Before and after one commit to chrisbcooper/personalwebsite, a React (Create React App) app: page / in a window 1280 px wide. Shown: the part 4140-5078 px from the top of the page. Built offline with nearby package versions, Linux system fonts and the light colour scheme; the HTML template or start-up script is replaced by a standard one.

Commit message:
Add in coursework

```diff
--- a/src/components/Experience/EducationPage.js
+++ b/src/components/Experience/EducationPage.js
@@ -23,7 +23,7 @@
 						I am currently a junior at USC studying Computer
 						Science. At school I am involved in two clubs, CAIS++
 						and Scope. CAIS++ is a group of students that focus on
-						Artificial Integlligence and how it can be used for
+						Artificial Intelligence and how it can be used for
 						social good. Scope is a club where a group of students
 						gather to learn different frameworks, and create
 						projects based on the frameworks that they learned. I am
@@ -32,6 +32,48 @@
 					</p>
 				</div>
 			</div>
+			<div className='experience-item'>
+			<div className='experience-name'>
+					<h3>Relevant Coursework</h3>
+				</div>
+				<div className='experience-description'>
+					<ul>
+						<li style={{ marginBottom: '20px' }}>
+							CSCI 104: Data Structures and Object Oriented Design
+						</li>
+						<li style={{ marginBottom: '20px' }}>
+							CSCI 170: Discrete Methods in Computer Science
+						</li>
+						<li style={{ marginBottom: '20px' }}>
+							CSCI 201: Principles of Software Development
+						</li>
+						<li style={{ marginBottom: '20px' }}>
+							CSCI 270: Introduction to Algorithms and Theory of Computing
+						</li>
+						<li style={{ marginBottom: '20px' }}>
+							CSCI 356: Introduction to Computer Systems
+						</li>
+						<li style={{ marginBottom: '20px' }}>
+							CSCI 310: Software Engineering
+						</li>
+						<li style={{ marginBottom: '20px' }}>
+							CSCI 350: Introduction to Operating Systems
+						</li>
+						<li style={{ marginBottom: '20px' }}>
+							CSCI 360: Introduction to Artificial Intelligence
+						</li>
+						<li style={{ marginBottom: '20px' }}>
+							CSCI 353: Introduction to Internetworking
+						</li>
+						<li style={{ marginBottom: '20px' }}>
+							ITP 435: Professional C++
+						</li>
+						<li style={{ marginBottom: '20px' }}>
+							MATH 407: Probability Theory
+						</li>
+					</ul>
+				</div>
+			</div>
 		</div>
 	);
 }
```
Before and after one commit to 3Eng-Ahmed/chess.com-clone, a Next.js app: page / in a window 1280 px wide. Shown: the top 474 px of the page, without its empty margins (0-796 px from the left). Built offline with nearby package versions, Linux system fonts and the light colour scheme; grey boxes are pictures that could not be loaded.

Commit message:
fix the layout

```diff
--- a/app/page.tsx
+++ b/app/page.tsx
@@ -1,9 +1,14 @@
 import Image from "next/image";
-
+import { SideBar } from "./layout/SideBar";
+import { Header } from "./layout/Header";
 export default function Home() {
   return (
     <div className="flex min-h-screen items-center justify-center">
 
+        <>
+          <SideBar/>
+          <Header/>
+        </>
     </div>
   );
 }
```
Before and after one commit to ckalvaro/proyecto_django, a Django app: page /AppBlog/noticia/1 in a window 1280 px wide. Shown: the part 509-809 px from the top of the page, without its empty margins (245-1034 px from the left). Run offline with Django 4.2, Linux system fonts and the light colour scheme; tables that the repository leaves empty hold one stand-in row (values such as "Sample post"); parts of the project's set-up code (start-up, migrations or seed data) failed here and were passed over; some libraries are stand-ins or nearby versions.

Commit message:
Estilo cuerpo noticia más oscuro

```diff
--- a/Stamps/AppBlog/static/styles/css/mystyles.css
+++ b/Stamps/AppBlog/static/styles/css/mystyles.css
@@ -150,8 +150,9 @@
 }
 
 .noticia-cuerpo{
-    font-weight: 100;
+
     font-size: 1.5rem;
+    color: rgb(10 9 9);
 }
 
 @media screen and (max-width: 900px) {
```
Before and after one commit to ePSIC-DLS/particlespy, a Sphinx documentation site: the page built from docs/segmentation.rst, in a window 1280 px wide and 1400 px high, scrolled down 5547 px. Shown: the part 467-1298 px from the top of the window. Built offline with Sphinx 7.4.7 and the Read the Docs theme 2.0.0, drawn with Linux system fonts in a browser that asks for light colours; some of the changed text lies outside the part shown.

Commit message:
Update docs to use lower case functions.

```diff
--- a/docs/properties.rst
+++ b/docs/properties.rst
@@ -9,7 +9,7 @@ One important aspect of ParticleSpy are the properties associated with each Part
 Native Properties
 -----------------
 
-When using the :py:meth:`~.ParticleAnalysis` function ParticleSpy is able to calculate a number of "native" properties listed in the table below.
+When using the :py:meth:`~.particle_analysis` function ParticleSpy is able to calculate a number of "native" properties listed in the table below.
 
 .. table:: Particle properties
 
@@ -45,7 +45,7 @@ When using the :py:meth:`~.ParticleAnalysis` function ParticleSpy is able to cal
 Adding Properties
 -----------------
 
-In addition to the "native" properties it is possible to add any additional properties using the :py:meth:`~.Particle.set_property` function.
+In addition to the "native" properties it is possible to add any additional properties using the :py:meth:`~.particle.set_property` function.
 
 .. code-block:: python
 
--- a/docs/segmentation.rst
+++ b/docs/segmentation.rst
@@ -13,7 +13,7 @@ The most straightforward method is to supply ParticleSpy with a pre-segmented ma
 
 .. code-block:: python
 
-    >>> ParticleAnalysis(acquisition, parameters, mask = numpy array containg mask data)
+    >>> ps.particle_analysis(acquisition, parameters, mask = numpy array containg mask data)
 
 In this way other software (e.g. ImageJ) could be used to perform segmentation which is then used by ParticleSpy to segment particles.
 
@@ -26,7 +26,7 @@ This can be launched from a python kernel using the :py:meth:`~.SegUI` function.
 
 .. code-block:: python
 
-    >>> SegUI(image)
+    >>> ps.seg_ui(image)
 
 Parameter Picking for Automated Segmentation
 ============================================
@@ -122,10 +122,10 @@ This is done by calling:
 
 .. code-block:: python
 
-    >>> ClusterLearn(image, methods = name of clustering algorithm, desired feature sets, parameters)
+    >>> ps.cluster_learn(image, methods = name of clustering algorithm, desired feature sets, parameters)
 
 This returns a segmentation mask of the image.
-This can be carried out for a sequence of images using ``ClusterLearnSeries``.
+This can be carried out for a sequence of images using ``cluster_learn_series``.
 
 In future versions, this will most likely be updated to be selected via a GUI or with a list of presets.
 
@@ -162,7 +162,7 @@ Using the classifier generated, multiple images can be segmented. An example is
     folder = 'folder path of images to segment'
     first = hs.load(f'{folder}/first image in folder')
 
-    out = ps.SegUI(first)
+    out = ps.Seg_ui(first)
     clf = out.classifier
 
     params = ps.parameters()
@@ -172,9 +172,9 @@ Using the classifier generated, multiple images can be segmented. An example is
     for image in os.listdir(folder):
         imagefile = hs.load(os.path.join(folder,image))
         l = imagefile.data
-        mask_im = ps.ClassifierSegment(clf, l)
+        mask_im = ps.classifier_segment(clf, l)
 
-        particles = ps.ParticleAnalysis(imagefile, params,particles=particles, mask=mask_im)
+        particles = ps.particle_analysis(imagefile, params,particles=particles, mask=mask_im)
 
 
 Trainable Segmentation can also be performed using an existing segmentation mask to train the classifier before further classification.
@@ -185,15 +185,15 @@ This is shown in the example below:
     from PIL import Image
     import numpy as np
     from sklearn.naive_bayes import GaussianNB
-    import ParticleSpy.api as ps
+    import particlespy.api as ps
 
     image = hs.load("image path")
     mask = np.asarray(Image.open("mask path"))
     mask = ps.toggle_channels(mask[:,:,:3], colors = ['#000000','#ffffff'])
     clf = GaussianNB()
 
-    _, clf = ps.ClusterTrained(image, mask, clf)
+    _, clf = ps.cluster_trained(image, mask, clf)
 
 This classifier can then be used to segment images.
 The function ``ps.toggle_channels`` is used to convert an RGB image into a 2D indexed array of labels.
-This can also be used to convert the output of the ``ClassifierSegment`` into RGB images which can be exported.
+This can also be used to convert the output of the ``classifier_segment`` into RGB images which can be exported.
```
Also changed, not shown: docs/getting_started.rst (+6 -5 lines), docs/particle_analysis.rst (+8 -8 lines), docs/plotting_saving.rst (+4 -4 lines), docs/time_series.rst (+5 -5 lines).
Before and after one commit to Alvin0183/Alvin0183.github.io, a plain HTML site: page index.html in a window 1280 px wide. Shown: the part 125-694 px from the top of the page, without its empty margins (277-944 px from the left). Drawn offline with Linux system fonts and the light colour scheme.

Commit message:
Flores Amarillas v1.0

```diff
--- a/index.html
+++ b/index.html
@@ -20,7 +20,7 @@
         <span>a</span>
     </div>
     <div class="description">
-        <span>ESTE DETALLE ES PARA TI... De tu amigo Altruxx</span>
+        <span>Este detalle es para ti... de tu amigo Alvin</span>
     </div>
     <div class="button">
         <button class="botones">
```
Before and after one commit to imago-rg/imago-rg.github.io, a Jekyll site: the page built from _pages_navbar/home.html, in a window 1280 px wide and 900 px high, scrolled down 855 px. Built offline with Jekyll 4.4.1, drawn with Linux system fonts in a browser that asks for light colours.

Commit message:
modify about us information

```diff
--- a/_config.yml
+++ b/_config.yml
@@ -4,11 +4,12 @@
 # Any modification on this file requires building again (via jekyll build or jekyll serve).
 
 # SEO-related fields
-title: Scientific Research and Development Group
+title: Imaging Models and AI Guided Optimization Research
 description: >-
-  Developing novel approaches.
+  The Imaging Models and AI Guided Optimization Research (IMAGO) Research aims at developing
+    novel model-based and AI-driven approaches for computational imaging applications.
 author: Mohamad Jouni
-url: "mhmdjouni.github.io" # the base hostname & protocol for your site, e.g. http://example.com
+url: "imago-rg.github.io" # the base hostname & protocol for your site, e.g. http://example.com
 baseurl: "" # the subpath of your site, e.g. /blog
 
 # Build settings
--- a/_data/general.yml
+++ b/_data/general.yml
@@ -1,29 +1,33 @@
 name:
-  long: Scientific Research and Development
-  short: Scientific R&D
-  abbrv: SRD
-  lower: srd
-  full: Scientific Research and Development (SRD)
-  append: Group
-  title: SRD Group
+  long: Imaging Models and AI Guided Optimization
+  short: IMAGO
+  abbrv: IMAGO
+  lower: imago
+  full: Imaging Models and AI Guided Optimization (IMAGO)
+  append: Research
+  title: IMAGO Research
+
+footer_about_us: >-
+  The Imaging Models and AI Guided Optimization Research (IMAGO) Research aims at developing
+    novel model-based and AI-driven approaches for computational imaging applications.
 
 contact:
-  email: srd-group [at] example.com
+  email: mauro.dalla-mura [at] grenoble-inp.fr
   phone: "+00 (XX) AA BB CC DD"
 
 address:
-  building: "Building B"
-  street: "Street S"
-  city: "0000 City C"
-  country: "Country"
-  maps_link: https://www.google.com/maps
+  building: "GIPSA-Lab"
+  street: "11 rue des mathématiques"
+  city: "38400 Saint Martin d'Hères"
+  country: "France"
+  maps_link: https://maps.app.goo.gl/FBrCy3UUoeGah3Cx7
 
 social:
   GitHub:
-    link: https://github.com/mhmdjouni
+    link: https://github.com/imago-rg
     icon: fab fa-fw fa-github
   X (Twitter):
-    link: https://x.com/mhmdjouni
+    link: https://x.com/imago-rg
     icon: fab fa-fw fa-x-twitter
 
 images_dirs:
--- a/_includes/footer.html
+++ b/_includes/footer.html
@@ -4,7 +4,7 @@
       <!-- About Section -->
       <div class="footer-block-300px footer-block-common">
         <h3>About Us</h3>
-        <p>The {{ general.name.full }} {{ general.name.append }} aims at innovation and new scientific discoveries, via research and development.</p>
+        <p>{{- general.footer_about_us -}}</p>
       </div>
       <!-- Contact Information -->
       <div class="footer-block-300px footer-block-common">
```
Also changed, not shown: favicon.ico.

## EXERCISE
Show every line of the records above that contains the word "additional".

## EXERCISE SOLUTION
-In addition to the "native" properties it is possible to add any additional properties using the :py:meth:`~.Particle.set_property` function.
+In addition to the "native" properties it is possible to add any additional properties using the :py:meth:`~.particle.set_property` function.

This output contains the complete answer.